As the dancers move through the piece, we witness manipulation and interactions between the two. Throughout the work, the phrase material articulates the technique that gives a backbone and foundation to the piece. The dancers engage their technical backgrounds to express and explore a unique movement vocabulary.
There's something surface about the work at first. The name contributes to our understanding of the lightness, or even superficiality, here. Chachkies, after all, are just objects that your parents have around the house; kitsch often lacks substance… but how we love it so!
And yet, how are we being controlled by these things in our lives. How are we letting this happen? And, to what degree? These things that are tangible, real—yes— but also impermanent and self-made. Superficial. Meaningless but essential, all at the same time.
And so, we have a dark side to this work too. There's something mannequin-like and lacking in humanity about their movement at times, the partnering is not necessarily gentle or mutual, and there’s a disconnected or void between the two dancers at moments... Are we puppets on the strings of our own self-made objects? Are we automated and motivated by these objects?
What’s wrong with idolization?
Ultimately, this work suggest that there's something creepy sneaking around the objects of our lives—haunting even. It's a strange beauty that some are curious about. But it’s also the darkness in life.
The partnering too, in its tension—pushing and pulling—brings up a question about the relationship between these two bodies in space. What are they? Are they us? Are they them, these two dancers? There's something peculiar about being the observer too of this dance. The performance itself is an object of our creation. As an audience member, we're actively participating in this objectification. Are we aware of this? What does this awareness mean?
We are left asking ourselves: What can we do to influence these objects? Can we reclaim them on our journey? Make them us. How do we shape the things in our world?
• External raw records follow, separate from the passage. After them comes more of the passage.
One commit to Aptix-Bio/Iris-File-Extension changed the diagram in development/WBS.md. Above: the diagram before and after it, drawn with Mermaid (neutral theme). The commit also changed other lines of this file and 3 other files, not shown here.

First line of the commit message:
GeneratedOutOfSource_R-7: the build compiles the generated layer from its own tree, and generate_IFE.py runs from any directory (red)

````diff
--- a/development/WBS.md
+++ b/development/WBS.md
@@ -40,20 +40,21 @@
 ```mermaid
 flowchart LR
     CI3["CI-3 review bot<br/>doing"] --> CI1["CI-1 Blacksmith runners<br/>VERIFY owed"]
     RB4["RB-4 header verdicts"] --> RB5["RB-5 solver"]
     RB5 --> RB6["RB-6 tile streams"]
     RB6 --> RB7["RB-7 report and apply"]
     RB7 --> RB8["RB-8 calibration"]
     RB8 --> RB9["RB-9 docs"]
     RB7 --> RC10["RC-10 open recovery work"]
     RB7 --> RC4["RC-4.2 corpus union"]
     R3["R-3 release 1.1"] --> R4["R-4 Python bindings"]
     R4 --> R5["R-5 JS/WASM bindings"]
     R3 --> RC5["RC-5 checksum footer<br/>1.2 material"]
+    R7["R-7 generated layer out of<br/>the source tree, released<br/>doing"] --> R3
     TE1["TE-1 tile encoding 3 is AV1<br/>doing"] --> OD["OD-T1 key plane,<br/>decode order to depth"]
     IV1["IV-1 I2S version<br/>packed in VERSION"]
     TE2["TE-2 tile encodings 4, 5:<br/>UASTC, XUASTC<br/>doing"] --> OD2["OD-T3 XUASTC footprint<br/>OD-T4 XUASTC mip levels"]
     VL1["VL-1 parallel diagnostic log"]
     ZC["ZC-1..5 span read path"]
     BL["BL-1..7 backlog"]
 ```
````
And, is it the right thing to do?
A little bit sexy; an eclectic music selection; light partnering with a good amount of phrase work; play of techniques and individual performance style; timing and structure are important to this composition.